▶ Exercise aim
Where the string "Documentation" appears in a line of the material below, copy that line.
*** Opening of Study material ***
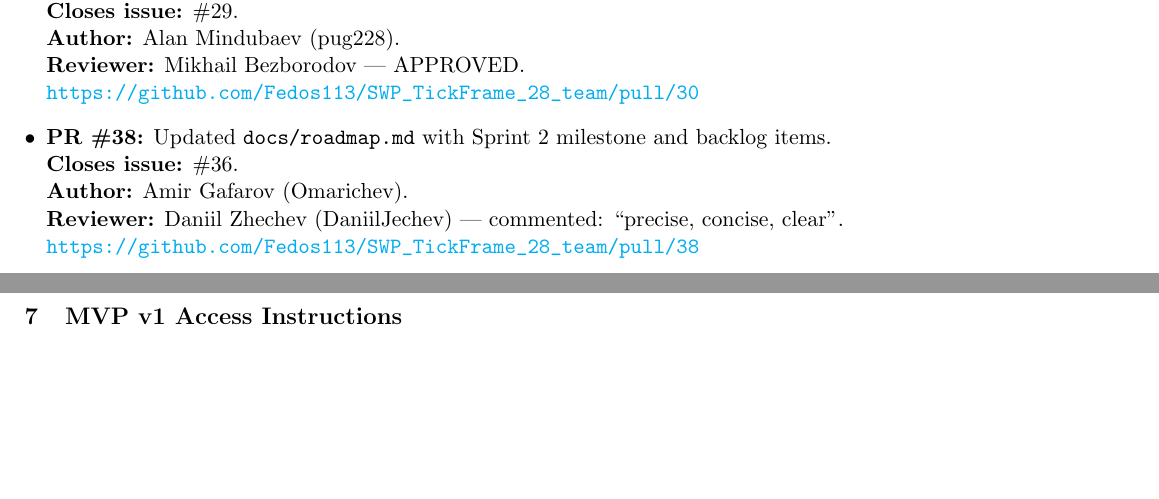
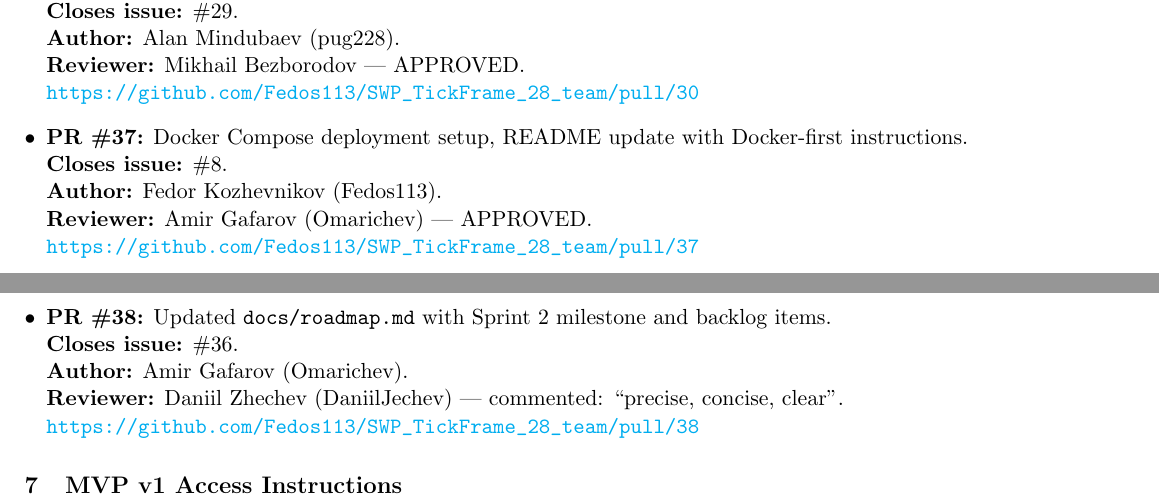
Before and after one commit to DaniilJechev/SWP_TickFrame_28_team, a LaTeX problem sheet (additional files/assignment3.tex): two parts of pages 2 and 3 of 5, joined at a grey line, cut so that both start at the same text, the shorter picture padded with empty space. Compiled offline with pdfLaTeX.

Commit message:
feat: added assignment info and redacted changelog)

```diff
--- a/additional files/assignment3.tex
+++ b/additional files/assignment3.tex
@@ -155,6 +155,12 @@ Each listed PR is linked to at least one issue and has been reviewed by a differ
           \textbf{Author:} Alan Mindubaev (pug228). \\
           \textbf{Reviewer:} Mikhail Bezborodov — APPROVED. \\
           \url{https://github.com/Fedos113/SWP_TickFrame_28_team/pull/30}
+
+    \item \textbf{PR \#37:} Docker Compose deployment setup, README update with Docker-first instructions. \\
+          \textbf{Closes issue:} \#8. \\
+          \textbf{Author:} Fedor Kozhevnikov (Fedos113). \\
+          \textbf{Reviewer:} Amir Gafarov (Omarichev) — APPROVED. \\
+          \url{https://github.com/Fedos113/SWP_TickFrame_28_team/pull/37}
 
     \item \textbf{PR \#38:} Updated \texttt{docs/roadmap.md} with Sprint 2 milestone and backlog items. \\
           \textbf{Closes issue:} \#36. \\
```
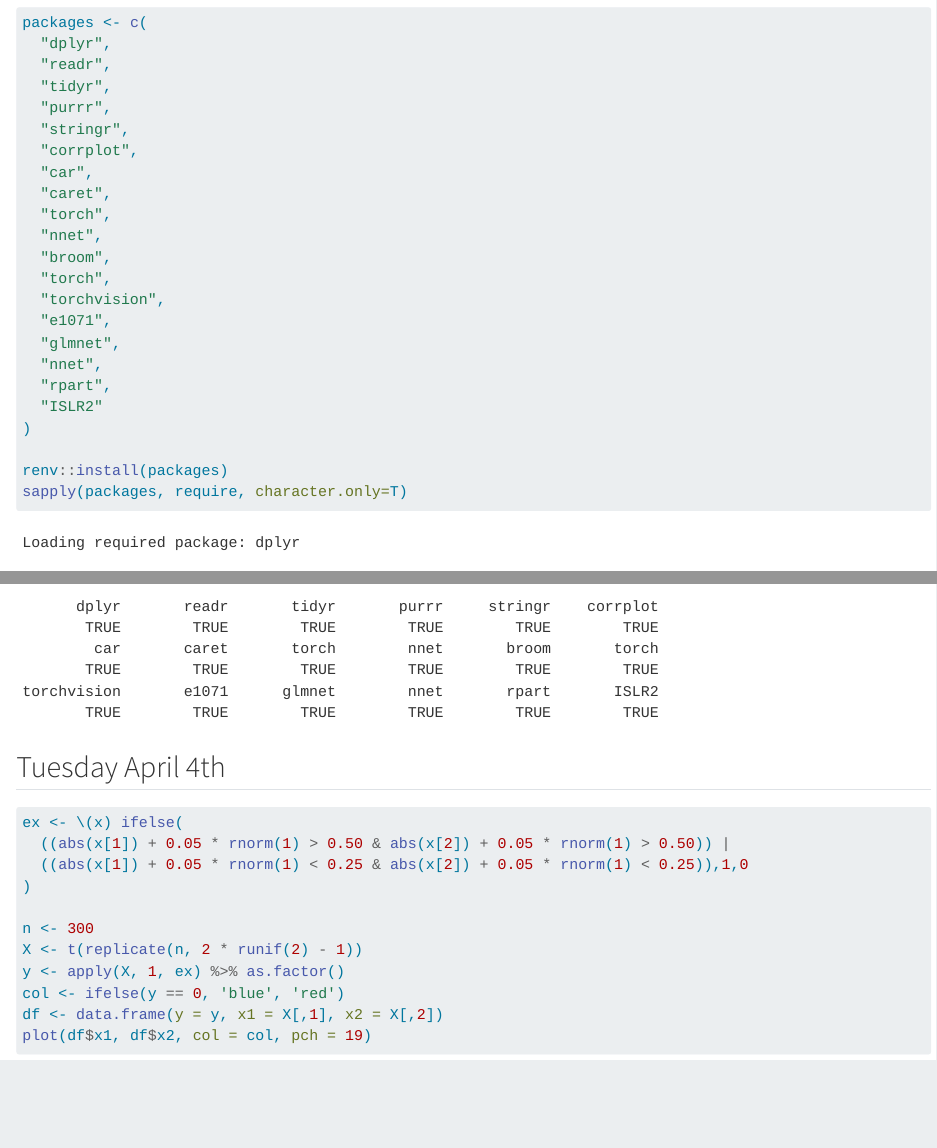
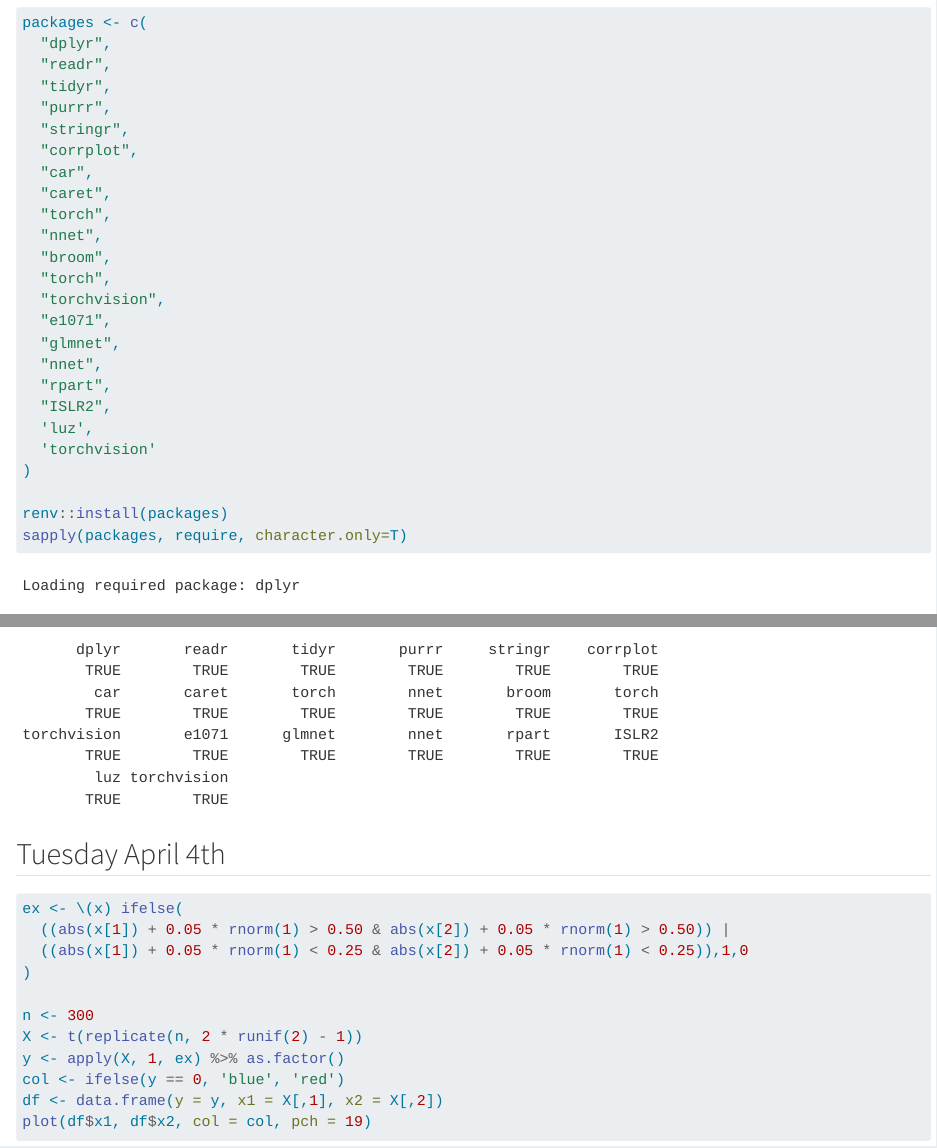
Before and after one commit to bradymiller23/week-12-summary, a Quarto document (week-12-notes.qmd): the page in a window 1100 px wide, from 80 px down, and a second part further down, joined at a grey line. Rendered offline with R 4.5, knitr and Pandoc in place of Quarto, with nearby package versions; code that draws random numbers runs with fixed seeds of ours; some code elsewhere in the file could not run offline; long lines of code are wrapped.

Commit message:
added packages to installation code

```diff
--- a/week-12-notes.qmd
+++ b/week-12-notes.qmd
@@ -22,7 +22,9 @@
   "glmnet",
   "nnet",
   "rpart",
-  "ISLR2"
+  "ISLR2",
+  'luz',
+  'torchvision'
 )
 
 renv::install(packages)
```
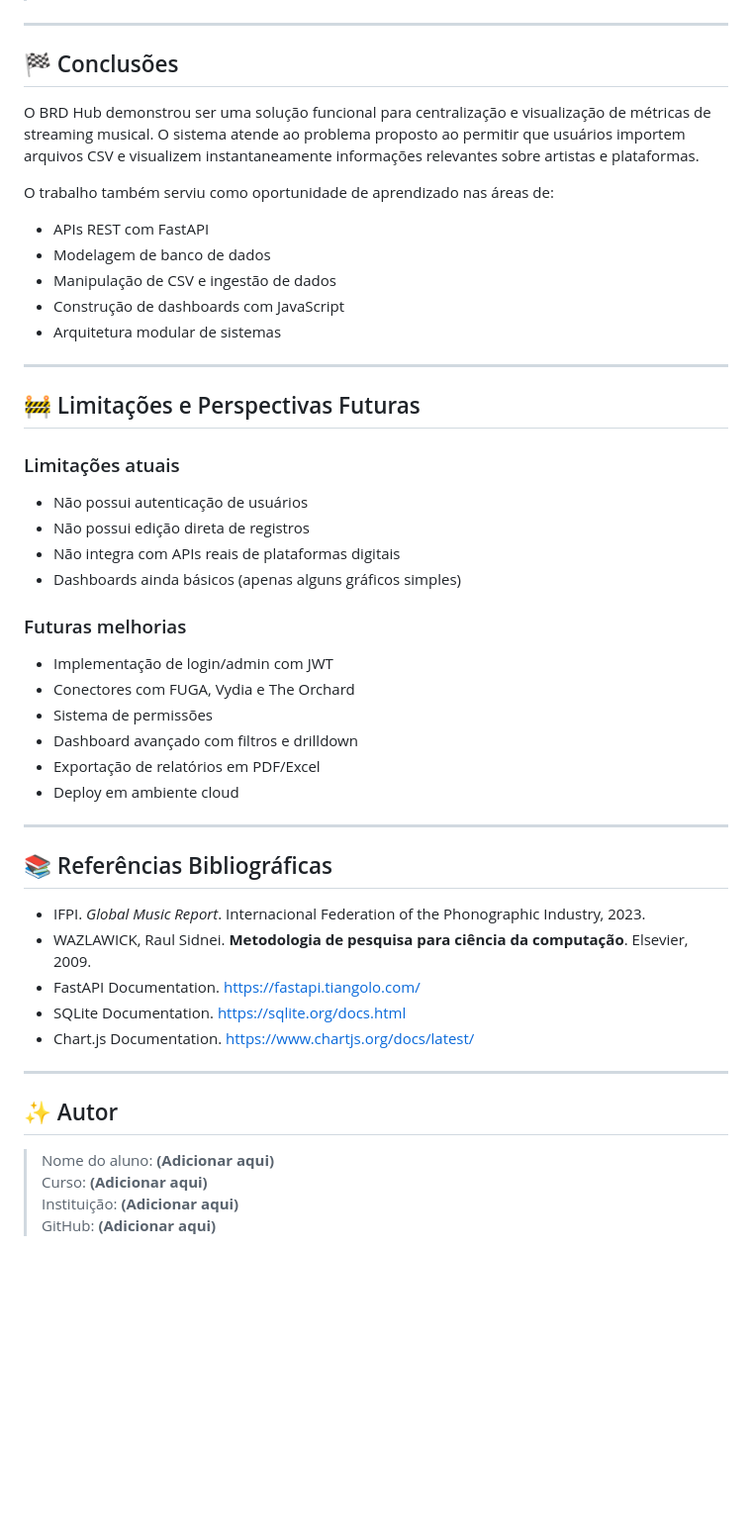
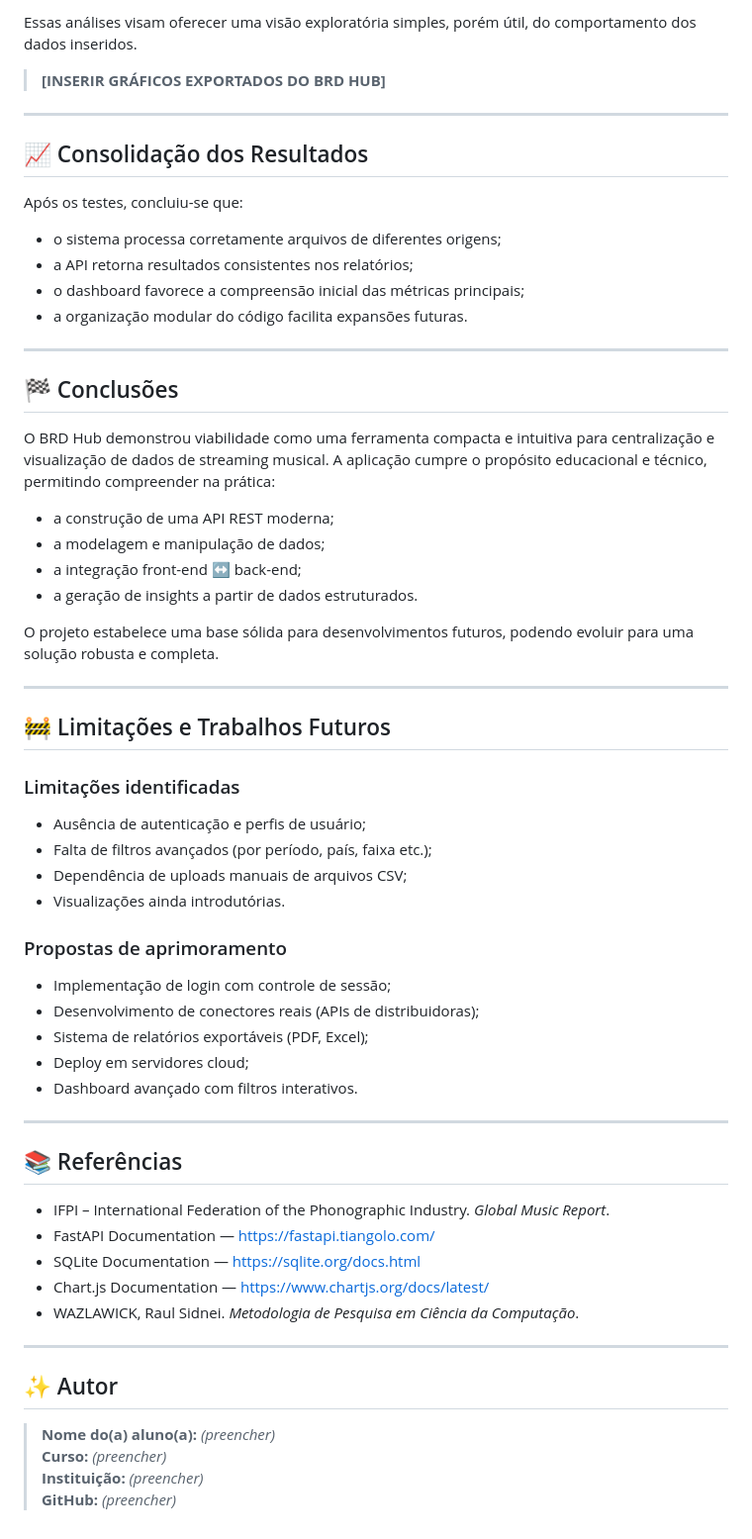
Before and after one commit to FabioBriddi/Senac-ProjDesenv2-2025, a Markdown page: README.md, the part around the change printed below. Shown: that part at 99% size. Drawn GitHub-style; blank space fills up the shorter version.

```diff
--- a/README.md
+++ b/README.md
@@ -60,50 +160,63 @@ Os testes iniciais demonstraram que:
+Essas análises visam oferecer uma visão exploratória simples, porém útil, do comportamento dos dados inseridos.
+
+> **[INSERIR GRÁFICOS EXPORTADOS DO BRD HUB]**
+
+---
+
+## 📈 Consolidação dos Resultados
+
+Após os testes, concluiu-se que:
+
+- o sistema processa corretamente arquivos de diferentes origens;
+- a API retorna resultados consistentes nos relatórios;
+- o dashboard favorece a compreensão inicial das métricas principais;
+- a organização modular do código facilita expansões futuras.
 
 ---
 
 ## 🏁 Conclusões
 
-O BRD Hub demonstrou ser uma solução funcional para centralização e visualização de métricas de streaming musical. O sistema atende ao problema proposto ao permitir que usuários importem arquivos CSV e visualizem instantaneamente informações relevantes sobre artistas e plataformas.
+O BRD Hub demonstrou viabilidade como uma ferramenta compacta e intuitiva para centralização e visualização de dados de streaming musical. A aplicação cumpre o propósito educacional e técnico, permitindo compreender na prática:
 
-O trabalho também serviu como oportunidade de aprendizado nas áreas de:
+- a construção de uma API REST moderna;
+- a modelagem e manipulação de dados;
+- a integração front-end ↔ back-end;
+- a geração de insights a partir de dados estruturados.
 
-- APIs REST com FastAPI
-- Modelagem de banco de dados
-- Manipulação de CSV e ingestão de dados
-- Construção de dashboards com JavaScript
-- Arquitetura modular de sistemas
+O projeto estabelece uma base sólida para desenvolvimentos futuros, podendo evoluir para uma solução robusta e completa.
 
 ---
 
-## 🚧 Limitações e Perspectivas Futuras
+## 🚧 Limitações e Trabalhos Futuros
 
-### Limitações atuais
-- Não possui autenticação de usuários
-- Não possui edição direta de registros
-- Não integra com APIs reais de plataformas digitais
-- Dashboards ainda básicos (apenas alguns gráficos simples)
+### Limitações identificadas
+- Ausência de autenticação e perfis de usuário;
+- Falta de filtros avançados (por período, país, faixa etc.);
+- Dependência de uploads manuais de arquivos CSV;
+- Visualizações ainda introdutórias.
 
-### Futuras melhorias
-- Implementação de login/admin com JWT
-- Conectores com FUGA, Vydia e The Orchard
-- Sistema de permissões
-- Dashboard avançado com filtros e drilldown
-- Exportação de relatórios em PDF/Excel
-- Deploy em ambiente cloud
+### Propostas de aprimoramento
+- Implementação de login com controle de sessão;
+- Desenvolvimento de conectores reais (APIs de distribuidoras);
+- Sistema de relatórios exportáveis (PDF, Excel);
+- Deploy em servidores cloud;
+- Dashboard avançado com filtros interativos.
 
 ---
 
-## 📚 Referências Bibliográficas
+## 📚 Referências
 
-- IFPI. *Global Music Report*. Internacional Federation of the Phonographic Industry, 2023.
-- WAZLAWICK, Raul Sidnei. **Metodologia de pesquisa para ciência da computação**. Elsevier, 2009.
-- FastAPI Documentation. https://fastapi.tiangolo.com/
-- SQLite Documentation. https://sqlite.org/docs.html
-- Chart.js Documentation. https://www.chartjs.org/docs/latest/
+- IFPI – International Federation of the Phonographic Industry. *Global Music Report*.
+- FastAPI Documentation — https://fastapi.tiangolo.com/
+- SQLite Documentation — https://sqlite.org/docs.html
+- Chart.js Documentation — https://www.chartjs.org/docs/latest/
+- WAZLAWICK, Raul Sidnei. *Metodologia de Pesquisa em Ciência da Computação*.
 
 ---
 
 ## ✨ Autor
-> Nome do aluno: **(Adicionar aqui)**
-> Curso: **(Adicionar aqui)**
-> Instituição: **(Adicionar aqui)**
-> GitHub: **(Adicionar aqui)**
+
+> **Nome do(a) aluno(a):** _(preencher)_
+> **Curso:** _(preencher)_
+> **Instituição:** _(preencher)_
+> **GitHub:** _(preencher)_
```
Also changed, not shown: other parts of README.md (+141 -41 lines).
*** Close of Study material ***
▶ Answer to this exercise
-- FastAPI Documentation. https://fastapi.tiangolo.com/
-- SQLite Documentation. https://sqlite.org/docs.html
-- Chart.js Documentation. https://www.chartjs.org/docs/latest/
+- FastAPI Documentation — https://fastapi.tiangolo.com/
+- SQLite Documentation — https://sqlite.org/docs.html
+- Chart.js Documentation — https://www.chartjs.org/docs/latest/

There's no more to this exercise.